• _Exercise requirements_
Determine which lines of the records include the word "title", and copy them.

[Front-end code edit data]
........

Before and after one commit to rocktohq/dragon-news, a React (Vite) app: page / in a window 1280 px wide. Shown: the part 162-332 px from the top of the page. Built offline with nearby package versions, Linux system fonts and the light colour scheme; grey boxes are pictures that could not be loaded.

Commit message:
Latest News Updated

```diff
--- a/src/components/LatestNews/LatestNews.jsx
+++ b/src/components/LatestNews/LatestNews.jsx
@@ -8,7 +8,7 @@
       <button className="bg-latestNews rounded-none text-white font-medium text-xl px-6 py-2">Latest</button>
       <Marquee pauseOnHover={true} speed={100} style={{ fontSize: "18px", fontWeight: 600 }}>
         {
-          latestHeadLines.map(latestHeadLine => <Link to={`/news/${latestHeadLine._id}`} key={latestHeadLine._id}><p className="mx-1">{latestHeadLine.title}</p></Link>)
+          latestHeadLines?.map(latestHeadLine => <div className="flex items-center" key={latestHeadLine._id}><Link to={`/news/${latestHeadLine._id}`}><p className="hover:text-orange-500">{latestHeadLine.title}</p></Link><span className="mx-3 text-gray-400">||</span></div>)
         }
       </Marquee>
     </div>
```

........

• _Written response_
-          latestHeadLines.map(latestHeadLine => <Link to={`/news/${latestHeadLine._id}`} key={latestHeadLine._id}><p className="mx-1">{latestHeadLine.title}</p></Link>)
+          latestHeadLines?.map(latestHeadLine => <div className="flex items-center" key={latestHeadLine._id}><Link to={`/news/${latestHeadLine._id}`}><p className="hover:text-orange-500">{latestHeadLine.title}</p></Link><span className="mx-3 text-gray-400">||</span></div>)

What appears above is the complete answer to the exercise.